They'r "Species" individual species, not transitional creatures...those creatures are the ones that are missing!
How do you know "we changed"
Whats to say that humans didn't always exist, and we kept on existing since we are better suited for this planet than the species that died off..
Neither does the article, nor the paper, nor the "scholars" prove that this lemur is proof, or one more proof of human evolution.
All they do is describe the dissposable thumbs, tail, etc... which absolutely proves nothing in supporting "human evolution."
It describes a theory and only a theory, a theory that is preached as fact when in FACT it is only a theory.
How do you know?
What proof do you have with out explaining the concept of the theory of evolution?
Why is it that when evolutionists are confronted with questions to back up their theory they preach as fact, that all they do is re-mummble how evolution works...
We all know, how it suppose to work, the only problem is that we have no evidence of it actually working!!
Thats called "adaptation"
Why are you bringing up adaptation in an evolution-type thread?
Adapting has nothing to do with "evolving."
God, quite describing the processoses, and start PROVING how they work.
Actually they would have to, according to your above descriptions and descriptions regarding the theory of evolution elsewhere, they would all have to evolve individually through mutations.
Evolution is not a "given."
Its an oppionated theory and nothing else unless by some miracle is proven otherwise.
Originally posted by ParaZep

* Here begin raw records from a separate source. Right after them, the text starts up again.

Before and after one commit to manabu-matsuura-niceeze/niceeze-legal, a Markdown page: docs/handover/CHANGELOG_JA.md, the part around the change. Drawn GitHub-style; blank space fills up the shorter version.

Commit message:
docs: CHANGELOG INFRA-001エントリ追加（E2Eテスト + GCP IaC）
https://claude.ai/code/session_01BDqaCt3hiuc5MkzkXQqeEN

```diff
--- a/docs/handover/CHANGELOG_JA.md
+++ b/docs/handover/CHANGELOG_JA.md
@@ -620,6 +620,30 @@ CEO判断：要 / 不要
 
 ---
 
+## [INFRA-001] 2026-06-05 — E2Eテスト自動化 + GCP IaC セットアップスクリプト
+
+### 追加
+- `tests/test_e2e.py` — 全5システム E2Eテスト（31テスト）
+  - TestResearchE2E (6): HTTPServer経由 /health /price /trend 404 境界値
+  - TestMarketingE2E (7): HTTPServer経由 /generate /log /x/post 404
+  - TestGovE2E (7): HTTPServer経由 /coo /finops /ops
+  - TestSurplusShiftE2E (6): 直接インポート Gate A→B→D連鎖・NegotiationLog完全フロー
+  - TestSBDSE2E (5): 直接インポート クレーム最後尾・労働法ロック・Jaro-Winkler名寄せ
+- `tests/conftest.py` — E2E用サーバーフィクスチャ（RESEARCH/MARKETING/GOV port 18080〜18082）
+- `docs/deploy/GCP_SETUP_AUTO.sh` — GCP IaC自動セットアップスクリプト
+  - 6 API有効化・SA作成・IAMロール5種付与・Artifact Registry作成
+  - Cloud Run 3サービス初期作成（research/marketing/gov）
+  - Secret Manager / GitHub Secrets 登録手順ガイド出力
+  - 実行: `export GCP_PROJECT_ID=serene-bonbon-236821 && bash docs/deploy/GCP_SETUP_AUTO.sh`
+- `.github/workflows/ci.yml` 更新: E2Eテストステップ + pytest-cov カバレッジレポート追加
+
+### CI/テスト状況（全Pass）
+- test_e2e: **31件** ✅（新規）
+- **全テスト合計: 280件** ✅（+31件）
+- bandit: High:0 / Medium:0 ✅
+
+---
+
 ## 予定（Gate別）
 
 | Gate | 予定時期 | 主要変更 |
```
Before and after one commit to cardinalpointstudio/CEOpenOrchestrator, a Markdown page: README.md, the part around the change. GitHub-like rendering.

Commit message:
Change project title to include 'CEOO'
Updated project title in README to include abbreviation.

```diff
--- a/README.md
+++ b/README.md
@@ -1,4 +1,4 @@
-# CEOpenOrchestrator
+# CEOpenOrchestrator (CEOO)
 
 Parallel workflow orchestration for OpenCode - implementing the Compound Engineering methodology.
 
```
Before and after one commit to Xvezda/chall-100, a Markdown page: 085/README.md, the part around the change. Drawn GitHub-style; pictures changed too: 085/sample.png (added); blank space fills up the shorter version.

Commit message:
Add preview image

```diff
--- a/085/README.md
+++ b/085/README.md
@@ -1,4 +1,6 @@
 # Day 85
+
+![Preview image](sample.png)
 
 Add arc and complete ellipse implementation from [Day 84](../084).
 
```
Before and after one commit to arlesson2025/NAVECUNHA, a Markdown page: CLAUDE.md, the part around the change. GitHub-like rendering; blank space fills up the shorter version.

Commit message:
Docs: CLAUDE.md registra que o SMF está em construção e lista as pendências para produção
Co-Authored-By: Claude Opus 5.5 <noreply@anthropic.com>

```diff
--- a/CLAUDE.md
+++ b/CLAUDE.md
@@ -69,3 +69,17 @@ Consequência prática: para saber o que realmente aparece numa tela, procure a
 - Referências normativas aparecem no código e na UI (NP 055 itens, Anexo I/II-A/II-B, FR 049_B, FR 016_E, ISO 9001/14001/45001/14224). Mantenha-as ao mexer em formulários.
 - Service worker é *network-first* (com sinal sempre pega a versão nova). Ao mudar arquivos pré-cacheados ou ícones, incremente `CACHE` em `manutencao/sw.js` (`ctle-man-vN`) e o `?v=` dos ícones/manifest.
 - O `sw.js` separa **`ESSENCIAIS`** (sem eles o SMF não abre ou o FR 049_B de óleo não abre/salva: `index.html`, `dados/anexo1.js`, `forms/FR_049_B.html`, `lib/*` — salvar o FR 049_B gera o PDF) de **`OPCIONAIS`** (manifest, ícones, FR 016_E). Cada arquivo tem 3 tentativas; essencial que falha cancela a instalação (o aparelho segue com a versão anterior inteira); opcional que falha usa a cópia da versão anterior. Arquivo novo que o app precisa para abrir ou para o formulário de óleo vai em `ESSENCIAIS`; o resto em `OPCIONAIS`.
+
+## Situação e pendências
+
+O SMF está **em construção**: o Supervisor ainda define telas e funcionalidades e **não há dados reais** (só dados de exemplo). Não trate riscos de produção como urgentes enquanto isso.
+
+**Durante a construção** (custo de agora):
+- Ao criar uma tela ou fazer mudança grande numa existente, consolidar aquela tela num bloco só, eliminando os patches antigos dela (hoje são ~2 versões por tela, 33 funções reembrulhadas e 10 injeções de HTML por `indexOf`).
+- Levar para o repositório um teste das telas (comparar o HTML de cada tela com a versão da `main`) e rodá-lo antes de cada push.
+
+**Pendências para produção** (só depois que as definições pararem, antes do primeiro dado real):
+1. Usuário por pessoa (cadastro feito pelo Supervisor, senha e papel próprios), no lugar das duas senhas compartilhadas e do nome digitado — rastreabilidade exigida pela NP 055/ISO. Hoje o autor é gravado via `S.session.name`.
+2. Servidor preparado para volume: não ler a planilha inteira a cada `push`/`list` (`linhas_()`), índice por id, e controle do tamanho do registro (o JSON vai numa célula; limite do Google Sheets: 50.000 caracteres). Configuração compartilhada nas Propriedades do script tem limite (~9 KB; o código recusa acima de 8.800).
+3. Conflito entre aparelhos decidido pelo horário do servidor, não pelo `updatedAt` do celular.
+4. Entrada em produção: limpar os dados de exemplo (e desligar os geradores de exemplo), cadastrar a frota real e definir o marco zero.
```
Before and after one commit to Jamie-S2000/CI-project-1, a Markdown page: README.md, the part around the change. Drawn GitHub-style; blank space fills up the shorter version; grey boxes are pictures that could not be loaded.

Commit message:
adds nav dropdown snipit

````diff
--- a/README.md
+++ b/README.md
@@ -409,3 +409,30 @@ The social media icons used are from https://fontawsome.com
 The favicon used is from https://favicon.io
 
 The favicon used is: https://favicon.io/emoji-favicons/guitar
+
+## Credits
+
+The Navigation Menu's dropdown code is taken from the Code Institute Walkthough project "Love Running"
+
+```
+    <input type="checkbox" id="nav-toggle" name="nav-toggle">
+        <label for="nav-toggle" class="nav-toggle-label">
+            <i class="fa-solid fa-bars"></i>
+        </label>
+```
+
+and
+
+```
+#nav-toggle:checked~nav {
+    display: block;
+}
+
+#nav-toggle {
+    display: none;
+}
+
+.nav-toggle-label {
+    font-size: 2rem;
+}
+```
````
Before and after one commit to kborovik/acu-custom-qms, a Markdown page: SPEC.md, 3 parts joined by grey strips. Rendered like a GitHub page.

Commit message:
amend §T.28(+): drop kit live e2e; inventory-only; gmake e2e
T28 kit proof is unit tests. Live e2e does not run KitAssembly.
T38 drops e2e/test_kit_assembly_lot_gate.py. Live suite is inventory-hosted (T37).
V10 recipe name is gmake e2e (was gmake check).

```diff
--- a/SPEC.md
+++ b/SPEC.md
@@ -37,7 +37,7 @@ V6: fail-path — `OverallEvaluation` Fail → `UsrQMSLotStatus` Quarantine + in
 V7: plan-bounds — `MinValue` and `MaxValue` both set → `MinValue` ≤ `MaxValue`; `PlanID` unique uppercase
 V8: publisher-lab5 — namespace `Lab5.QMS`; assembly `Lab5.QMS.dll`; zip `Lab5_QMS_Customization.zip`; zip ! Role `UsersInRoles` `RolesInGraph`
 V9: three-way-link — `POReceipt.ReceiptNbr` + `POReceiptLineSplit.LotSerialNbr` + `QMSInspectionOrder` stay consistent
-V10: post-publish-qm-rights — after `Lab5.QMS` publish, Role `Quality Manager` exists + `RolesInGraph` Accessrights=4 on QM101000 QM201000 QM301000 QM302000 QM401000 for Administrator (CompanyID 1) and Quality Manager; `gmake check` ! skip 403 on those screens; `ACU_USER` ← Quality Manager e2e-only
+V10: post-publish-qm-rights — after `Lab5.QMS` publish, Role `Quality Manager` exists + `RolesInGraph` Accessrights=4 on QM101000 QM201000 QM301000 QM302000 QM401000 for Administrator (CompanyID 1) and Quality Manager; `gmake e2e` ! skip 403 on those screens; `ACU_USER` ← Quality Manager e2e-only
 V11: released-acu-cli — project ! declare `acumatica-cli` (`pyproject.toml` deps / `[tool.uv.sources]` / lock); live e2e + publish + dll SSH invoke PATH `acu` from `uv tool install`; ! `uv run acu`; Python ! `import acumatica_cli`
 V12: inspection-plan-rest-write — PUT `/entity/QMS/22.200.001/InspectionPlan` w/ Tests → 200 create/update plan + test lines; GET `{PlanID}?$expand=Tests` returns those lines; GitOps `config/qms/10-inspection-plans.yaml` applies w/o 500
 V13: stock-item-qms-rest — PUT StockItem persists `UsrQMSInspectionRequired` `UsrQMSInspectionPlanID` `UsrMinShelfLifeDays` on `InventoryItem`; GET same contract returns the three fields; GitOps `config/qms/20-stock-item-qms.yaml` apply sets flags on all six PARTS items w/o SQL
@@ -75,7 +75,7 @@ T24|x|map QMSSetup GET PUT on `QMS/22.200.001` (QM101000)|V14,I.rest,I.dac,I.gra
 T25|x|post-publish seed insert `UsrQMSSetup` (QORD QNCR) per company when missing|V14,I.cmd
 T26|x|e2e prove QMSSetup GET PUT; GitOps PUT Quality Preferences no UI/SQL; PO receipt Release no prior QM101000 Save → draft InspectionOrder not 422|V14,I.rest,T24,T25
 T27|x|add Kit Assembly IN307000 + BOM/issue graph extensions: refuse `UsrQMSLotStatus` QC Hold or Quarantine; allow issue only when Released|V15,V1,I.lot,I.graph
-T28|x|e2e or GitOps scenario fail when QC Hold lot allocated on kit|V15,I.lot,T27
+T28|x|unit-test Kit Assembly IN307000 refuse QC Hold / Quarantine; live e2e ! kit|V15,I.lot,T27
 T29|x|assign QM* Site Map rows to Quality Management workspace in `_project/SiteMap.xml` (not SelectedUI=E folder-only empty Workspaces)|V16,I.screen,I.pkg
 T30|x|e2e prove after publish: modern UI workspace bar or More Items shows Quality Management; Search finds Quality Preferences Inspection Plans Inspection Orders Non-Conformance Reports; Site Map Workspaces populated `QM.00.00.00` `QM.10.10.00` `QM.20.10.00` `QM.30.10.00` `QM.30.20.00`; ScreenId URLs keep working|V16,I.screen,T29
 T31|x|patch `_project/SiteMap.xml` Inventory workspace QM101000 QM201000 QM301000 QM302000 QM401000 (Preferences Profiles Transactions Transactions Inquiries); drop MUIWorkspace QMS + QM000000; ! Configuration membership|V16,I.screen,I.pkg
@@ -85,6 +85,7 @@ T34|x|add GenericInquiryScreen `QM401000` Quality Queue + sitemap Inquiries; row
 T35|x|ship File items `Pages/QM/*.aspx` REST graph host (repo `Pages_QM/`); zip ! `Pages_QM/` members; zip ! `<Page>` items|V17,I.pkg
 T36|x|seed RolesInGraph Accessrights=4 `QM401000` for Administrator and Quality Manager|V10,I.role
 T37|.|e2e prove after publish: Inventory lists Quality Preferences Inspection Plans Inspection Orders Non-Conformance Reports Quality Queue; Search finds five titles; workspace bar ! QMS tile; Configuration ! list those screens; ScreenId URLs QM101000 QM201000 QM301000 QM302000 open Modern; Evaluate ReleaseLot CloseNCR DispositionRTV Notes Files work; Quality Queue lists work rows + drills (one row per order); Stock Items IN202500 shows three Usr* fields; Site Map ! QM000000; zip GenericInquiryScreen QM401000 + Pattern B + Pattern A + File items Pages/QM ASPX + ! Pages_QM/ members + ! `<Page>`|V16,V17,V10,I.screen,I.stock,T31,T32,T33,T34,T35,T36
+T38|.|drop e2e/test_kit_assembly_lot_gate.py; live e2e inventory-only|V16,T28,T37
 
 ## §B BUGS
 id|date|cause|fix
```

I'm not taking any sides when i say this, but, where IS the "missing link" in evolution? i don't mean with fossils or such like but i mean the actual living half-evolved monkey? The one that is completely hairy and walks on their hind-legs most of the time.
In 1973, when Don Johanson found a surprisingly human-looking fossil knee at Hadar in Ethiopia that tuned out to be more than 3 million years old, it was the one of the most compelling pieces of evidence yet found that our ancestors first stood up, and did not get smart until much later. The knee was much older than the earliest known stone tools.
The following year Johanson's team discovered another fossil that is still a landmark in the story of human origins. "Lucy" was the most complete hominid skeleton that had been found up to that time. Although Lucy's skull was incomplete, enough of it remained to show that she had a small, apelike brain, and other skulls of her species found at the same site confirmed it.
Some experts argue that Lucy was in some ways more adapted to walking upright than a modern human, whose pelvis has to be a compromise between bipedal locomotion and the ability to give birth to large brained babies. Others point out that her arms were longer than a modern human's, and the bones of her fingers were curved -- features seen in tree-dwelling primates. How much she used her climbing abilities, or whether they were simply evolutionary leftovers from arboreal ancestors, is a matter of debate.
For those who don't know it, 'Lucy' is the 'missing link.'
The Hadar site in Ethiopia is the largest, latest, and most variable site attributed to the species, with some researchers recognizing only afarensis, and others seeing more than one species. Most seem to have accepted that there is only afarensis, and so the whole sample will be discussed as afarensis. The sample ranges from 3.4 to 2.96 myr, over several different sites, and includes many of the better known afarensis specimens (e.g., AL 288-1, AL 333, AL 444-2, and others.) The sample consists of fossils representing from 40 to 100 individuals.
Rebuttals to Creationist claims...
"That bipedality was a more fundamental part of australopithecine behavior than in any other living or extinct nonhuman primate is not in serious dispute."
"... we must emphasize that in no way do we dispute the claim that terrestrial bipedality was a far more significant component of the behavior of A. afarensis than in any living nonhuman primate." (Stern, Jr. and Susman 1983)
"The most significant features for bipedalism include shortened iliac blades, lumbar curve, knees approaching midline, distal articular surface of tiba nearly perpendicular to the shaft, robust metatarsal I with expanded head, convergent hallux (big toe), and proximal foot phalanges with dorsally oriented proximal articular surfaces. (McHenry 1994)